The reduction also follows the Government’s decision to extend the period of time when retail petrol prices will rise to the end of June.


MoF added that with the rising import prices, petrol firms have lost 1,100 VND (0.06 USD) per litre of petrol.


Petrol dealers received approximately 500 billion VND (26.3 million USD) from the petrol price stabilisation fund in compensation for their losses since the beginning of this month.


However, the money has not helped them fully avoid loss, according to MoF.


The ministry said it is unable to raise retail prices at this time because it could result in a domino effect, with prices for other necessities also going up. It added that it would apply other administrative measures if the world petrol price continues to rise and domestic firms suffer bigger losses.


Source: VNA


Source: QDND

Ambiguous agricultural import policies stymie officials

In Vietnam Society on December 9, 2009 at 1:29 pm

A meeting was held December 7 by the Ministry of Agriculture and Rural Development to discuss tightening control of foreign agricultural products entering Vietnam. Experts said that controlling imports was made difficult, however, because of poor and ambiguous government policies.








Potatoes are imported through the northern border gates into Vietnam. (Filed photo)

Moreover, many agencies have overlapping jurisdiction over import matters, causing confusion amongst the different parties.


According to Hoang Kim Giang, director of the Livestock Breeding Department, importing some types of animal feed is forbidden outright by the Ministry of Agricultural and Rural Development; but the Ministry of Health allows the imports with some restrictions.


And while the Ministry of Agricultural and Rural Development does not allow the import of certain vegetables and canned foods, the Ministry of Industry and Trade does. Such conflicting polices cause headaches for both importers and officials, the meeting heard.


Stronger measures should also be taken to prevent unsafe produce from penetrating the domestic market, experts said.


Deputy Director of the Plant Protection Department Dr. Bui Sy Doanh said that currently, quality testing of agricultural products is managed by both the Agricultural and Rural Development, and Health ministries. This overlap causes difficulties for officials, he said.


Minister of Agricultural and Rural Development Cao Duc Phat agreed that improved barriers were needed to stop unsafe food from entering the country and that the quality of domestic products needs to be improved for export.
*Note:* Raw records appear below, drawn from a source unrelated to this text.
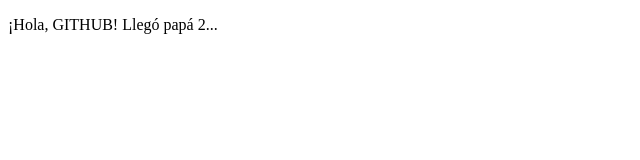
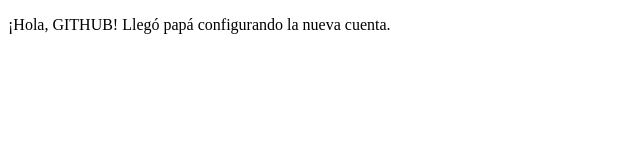
Before and after one commit to cvega01/proyectoDemoCursoPrework, a plain HTML site: page index.html in a window 1280 px wide. Shown: the whole page, without its empty margins (0-640 px from the left). Drawn offline with Linux system fonts and the light colour scheme.

Commit message:
Configuración cuenta nueva

```diff
--- a/index.html
+++ b/index.html
@@ -8,7 +8,7 @@
 </head>
 <body>
     <p>
-        ¡Hola, GITHUB! Llegó papá 2...
+        ¡Hola, GITHUB! Llegó papá configurando la nueva cuenta.
     </p>
 </body>
 </html>
```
The Ministry of Agricultural and Rural Development also asked related authorities to review import policies and promulgate improved rules.


The Ministry of Health and the General Department of Vietnam Customs need to enhance the monitoring and control of the country’s agricultural imports, said Minister Phat.
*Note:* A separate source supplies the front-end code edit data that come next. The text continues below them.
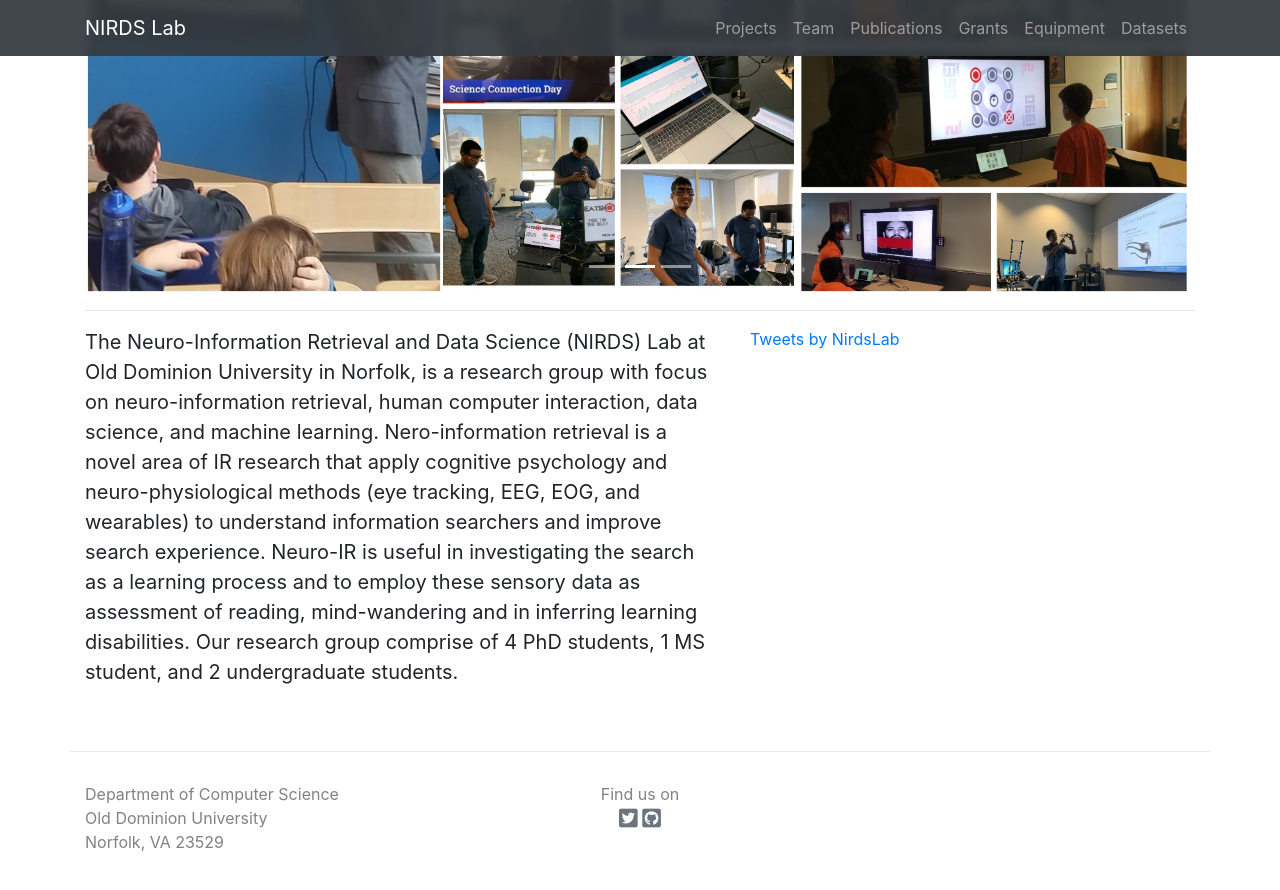
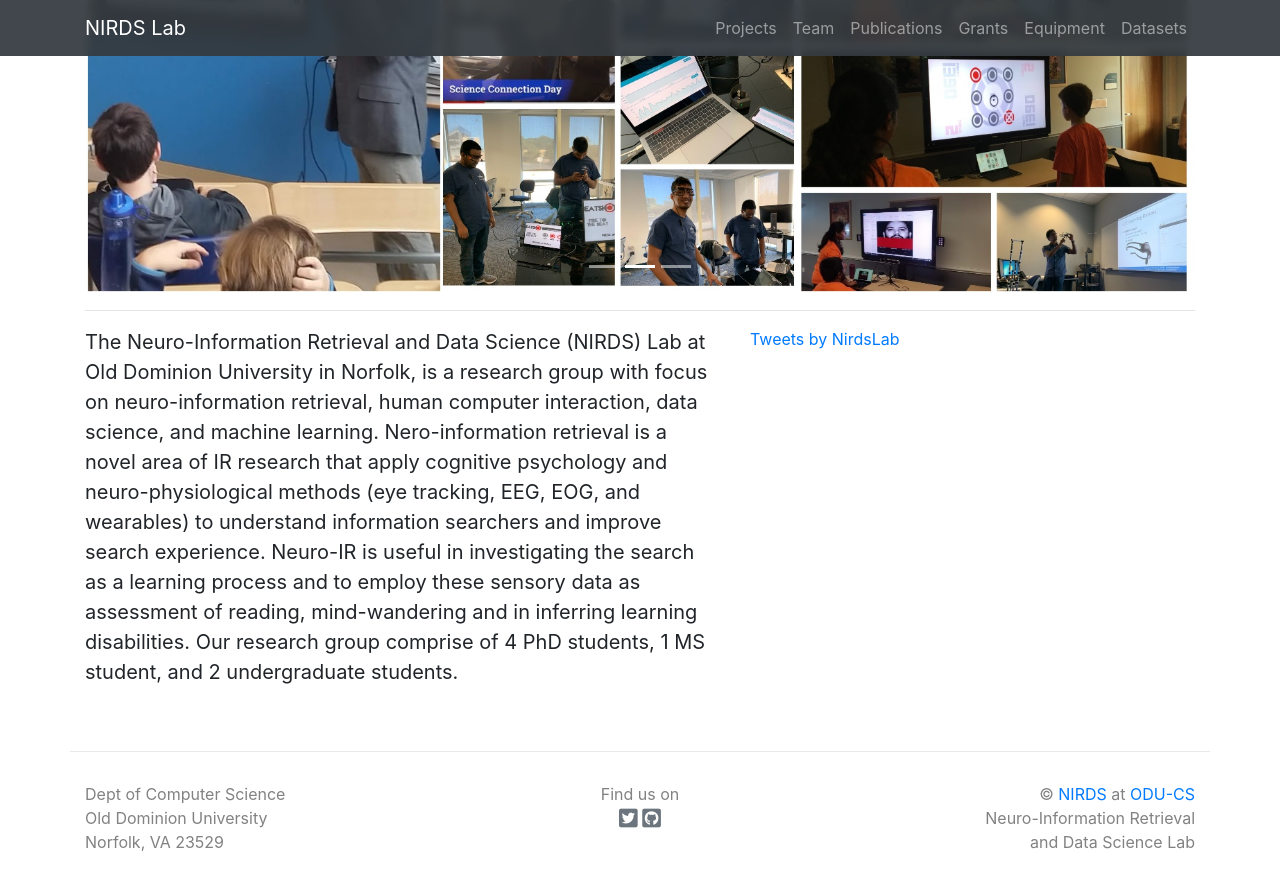
Before and after one commit to nirdslab/nirdslab.github.io, a Jekyll site: the page built from index.md, in a window 1280 px wide and 900 px high, scrolled down 646 px. Shown: the top 890 px of the window. Built offline with Jekyll 4.4.1, drawn with Linux system fonts in a browser that asks for light colours; nearby versions of some CDN libraries; comment, search, counter and statistics services are not loaded.

Commit message:
update footer

```diff
--- a/_includes/footer.html
+++ b/_includes/footer.html
@@ -7,17 +7,21 @@
 </style>
 <footer class="container">
   <div class="row">
-    <div class="col">
+    <div class="col-5">
       <address>
-        Department of Computer Science <br>
+        Dept of Computer Science <br>
         Old Dominion University <br>
         Norfolk, VA 23529
       </address>
     </div>
-    <div class="col text-center">
+    <div class="col-2 px-1 text-center">
       Find us on<br>
       {% include social-media.html %}
     </div>
-    <div class="col"></div>
+    <div class="col-5 text-right">
+      &copy; <a target="_blank" href="https://twitter.com/@nirdslab">NIRDS</a> at <a target="_blank" href="https://twitter.com/@oducs">ODU-CS</a> <br>
+      Neuro-Information Retrieval <br>
+      and Data Science Lab
+    </div>
   </div>
 </div>
```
According to the ministry, many agricultural products have been flooding into Vietnam, mostly from China, through border gates.


Experts said imports increased suddenly toward the end of the year due to a northern drought that left a dearth of fruits and vegetables.


In the south, the rainy season began earlier this year, damaging produce by 40-50 percent in several areas. Other areas were not able to produce crops at all.


The Vietnam Food Association said it was able to meet just 50 percent of export orders due to the lack of harvests this year.


Many other goods are also smuggled into the country including electronics, tobacco, and textiles, but the volume of smuggled food including meats, vegetables and fruit was extremely high, said officials.


According to the Lao Cai border gate’s management board, an average of around 400 tons of agricultural products is imported daily through the border gate.


At Tan Thanh border gate in Lang Son Province, around 100-150 tons of agricultural products are imported each day.


The products consist mainly of tomatoes, taro, potatoes, garlic, cabbages and beets.


Representatives from the national Veterinary Agency said they recently discovered some tomato samples which contained alatoxin – a harmful substance.


After agricultural products are transported through northern border gates, most fruit is transported to Long Bien market in Hanoi while vegetables and dried fruits are brought to Bac Ninh town before being dispersed nationwide.


Source: SGGP Bookmark & Share